The big picture: Much of the 2020 Democratic field is rejecting large-dollar donations and focusing on grassroots fundraising. Steyer, who's vowed to use $100 million of his own money in the race, has faced accusations of buying his way to success. He launched his campaign in July.

  • Billionaires are facing increasing backlash from Democrats. Both Steyer and former New York Mayor Michael Bloomberg, who is also a billionaire and is expected to make a decision this week on whether he'll enter the Democratic race, have felt some of the heat.

Go deeper:

Go deeper

Updated 23 mins ago - World

Trudeau's party projected to win minority government in Canada

Canadian Prime Minister Justin Trudeau. Photo: Jeff Vinnick/Getty Images

Canadian Prime Minister Justin Trudeau's Liberal government was reelected for a third term in the country's parliamentary elections — but without a majority, CBC and CTV News projected early Tuesday.

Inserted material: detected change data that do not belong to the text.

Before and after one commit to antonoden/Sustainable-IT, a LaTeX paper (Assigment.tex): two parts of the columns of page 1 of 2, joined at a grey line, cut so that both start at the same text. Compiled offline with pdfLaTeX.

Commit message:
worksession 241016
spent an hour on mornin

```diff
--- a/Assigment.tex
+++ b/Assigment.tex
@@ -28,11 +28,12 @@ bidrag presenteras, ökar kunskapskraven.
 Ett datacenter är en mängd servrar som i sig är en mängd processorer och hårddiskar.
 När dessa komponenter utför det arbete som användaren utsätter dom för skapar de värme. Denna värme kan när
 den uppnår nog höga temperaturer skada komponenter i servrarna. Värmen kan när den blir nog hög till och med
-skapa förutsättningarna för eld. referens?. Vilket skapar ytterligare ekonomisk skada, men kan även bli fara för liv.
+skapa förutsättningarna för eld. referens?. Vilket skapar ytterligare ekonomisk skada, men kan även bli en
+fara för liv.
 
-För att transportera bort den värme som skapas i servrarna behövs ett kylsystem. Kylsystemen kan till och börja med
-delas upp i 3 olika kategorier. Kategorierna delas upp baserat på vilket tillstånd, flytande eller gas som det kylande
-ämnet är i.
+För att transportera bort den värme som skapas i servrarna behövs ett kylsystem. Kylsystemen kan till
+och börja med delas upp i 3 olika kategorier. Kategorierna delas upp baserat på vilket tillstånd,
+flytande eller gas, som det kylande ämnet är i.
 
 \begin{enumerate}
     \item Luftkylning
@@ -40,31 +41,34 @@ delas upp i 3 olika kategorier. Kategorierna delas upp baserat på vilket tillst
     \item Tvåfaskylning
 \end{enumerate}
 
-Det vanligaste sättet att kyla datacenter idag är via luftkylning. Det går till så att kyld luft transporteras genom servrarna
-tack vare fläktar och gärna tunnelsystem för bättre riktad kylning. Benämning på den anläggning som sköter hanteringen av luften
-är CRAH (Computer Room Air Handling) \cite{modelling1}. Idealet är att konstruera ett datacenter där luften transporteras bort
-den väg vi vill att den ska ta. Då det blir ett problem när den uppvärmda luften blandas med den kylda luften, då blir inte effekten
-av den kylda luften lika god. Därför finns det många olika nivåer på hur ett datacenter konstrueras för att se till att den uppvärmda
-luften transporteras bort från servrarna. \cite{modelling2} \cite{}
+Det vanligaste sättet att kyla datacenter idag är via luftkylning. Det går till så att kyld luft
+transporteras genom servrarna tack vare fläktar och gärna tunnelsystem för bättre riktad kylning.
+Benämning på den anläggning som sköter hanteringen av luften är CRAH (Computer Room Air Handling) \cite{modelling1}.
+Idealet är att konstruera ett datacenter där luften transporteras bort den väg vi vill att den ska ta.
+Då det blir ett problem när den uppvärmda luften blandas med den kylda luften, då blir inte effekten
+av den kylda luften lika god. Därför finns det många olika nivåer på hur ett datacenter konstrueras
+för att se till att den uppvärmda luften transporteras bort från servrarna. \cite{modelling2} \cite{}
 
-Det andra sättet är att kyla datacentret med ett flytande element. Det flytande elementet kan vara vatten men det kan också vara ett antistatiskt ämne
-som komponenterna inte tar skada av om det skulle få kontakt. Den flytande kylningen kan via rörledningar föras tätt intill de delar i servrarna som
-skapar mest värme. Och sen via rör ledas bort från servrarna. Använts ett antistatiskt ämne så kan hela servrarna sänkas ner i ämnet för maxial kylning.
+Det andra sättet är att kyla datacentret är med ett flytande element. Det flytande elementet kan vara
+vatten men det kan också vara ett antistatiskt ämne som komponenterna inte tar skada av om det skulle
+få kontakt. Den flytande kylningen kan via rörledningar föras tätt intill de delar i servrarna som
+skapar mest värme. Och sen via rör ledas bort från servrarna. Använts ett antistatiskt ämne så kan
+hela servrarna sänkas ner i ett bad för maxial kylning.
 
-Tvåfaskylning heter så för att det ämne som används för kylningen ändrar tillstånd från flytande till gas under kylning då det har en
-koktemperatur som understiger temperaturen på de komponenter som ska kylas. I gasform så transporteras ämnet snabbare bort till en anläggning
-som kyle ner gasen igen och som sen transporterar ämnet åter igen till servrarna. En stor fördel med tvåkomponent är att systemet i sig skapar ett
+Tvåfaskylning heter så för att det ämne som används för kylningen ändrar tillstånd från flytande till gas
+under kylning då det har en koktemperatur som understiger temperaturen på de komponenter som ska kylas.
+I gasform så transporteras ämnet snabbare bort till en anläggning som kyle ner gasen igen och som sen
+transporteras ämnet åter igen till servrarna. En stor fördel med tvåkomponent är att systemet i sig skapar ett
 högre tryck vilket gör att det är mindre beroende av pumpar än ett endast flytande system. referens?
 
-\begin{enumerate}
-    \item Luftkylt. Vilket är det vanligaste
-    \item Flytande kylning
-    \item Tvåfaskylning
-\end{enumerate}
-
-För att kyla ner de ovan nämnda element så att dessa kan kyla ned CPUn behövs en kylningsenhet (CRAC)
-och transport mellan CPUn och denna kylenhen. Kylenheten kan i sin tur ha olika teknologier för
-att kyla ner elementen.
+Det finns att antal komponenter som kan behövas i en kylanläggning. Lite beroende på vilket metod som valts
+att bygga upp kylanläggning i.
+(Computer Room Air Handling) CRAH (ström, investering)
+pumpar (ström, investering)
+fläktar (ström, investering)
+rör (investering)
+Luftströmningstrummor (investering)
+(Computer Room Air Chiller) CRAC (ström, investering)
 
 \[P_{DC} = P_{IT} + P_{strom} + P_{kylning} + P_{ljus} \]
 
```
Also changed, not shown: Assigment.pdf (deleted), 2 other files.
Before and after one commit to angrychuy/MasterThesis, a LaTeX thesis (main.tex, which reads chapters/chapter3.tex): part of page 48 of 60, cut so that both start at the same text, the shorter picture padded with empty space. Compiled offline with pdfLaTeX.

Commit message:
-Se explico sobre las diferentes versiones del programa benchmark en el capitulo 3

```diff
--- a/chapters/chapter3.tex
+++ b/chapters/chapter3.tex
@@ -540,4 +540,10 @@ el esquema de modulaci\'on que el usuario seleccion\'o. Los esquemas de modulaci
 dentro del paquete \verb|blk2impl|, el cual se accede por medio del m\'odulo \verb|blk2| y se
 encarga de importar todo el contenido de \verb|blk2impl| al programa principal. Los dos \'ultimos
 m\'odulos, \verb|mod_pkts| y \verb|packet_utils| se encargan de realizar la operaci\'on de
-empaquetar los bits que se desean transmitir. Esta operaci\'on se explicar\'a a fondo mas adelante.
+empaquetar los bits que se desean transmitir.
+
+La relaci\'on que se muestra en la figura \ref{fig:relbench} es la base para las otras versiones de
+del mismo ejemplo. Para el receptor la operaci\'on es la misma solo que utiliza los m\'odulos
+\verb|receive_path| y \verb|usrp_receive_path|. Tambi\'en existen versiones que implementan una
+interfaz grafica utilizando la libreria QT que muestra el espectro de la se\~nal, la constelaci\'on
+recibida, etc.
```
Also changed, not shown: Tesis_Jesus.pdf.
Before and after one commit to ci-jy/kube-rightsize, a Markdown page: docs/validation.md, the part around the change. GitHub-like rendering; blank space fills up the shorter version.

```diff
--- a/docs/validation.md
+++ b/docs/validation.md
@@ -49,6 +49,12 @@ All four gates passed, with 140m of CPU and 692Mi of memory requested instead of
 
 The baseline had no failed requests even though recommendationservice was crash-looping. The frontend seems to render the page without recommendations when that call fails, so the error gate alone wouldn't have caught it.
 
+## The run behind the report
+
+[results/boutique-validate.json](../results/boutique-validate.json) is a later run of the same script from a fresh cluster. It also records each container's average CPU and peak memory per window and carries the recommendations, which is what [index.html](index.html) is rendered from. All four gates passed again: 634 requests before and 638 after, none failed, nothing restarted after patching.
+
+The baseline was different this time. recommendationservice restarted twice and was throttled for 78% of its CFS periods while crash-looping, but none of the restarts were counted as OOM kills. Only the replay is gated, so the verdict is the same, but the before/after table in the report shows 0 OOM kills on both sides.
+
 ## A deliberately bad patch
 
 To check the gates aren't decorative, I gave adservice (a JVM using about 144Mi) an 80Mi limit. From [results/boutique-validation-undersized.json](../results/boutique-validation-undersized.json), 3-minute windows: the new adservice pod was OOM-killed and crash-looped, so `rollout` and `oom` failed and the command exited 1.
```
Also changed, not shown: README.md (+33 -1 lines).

By the numbers: The Liberal Party needed to win 170 seats in the 338-seat House of Commons to form a majority government. Preliminary figures showed the party had won 158 seats just after 1:30a.m. ET, with over 91% of polling stations reporting.

48 mins ago - World

Reports: CIA director's team member reported Havana Syndrome symptoms

Central Intelligence Agency (CIA) director Bill Burns during a House Intelligence Committee hearing in April on Capitol Hill. Photo: Al Drago-Pool/Getty Images

A member of CIA director Bill Burns' team who traveled with him to India this month was treated for "symptoms consistent with Havana syndrome," CNN first reported Monday.

Why it matters: Current and former officials told the New York Times the incident signals a "possible escalation" in the mysterious neurological symptoms affecting as many as 200 Americans who've worked in overseas posts since 2016.

Pelosi's back-to-school math problem

Illustration: Sarah Grillo/Axios

House Speaker Nancy Pelosi (D-Calif.) may need votes from an unlikely source — the Republican Party — if she hopes to pass the bipartisan infrastructure bill by next Monday, as she's promised Democratic centrists.

Why it matters: With at least 20 progressives threatening to vote against the $1.2 trillion bipartisan bill, centrist members are banking on more than 10 Republicans to approve the bill.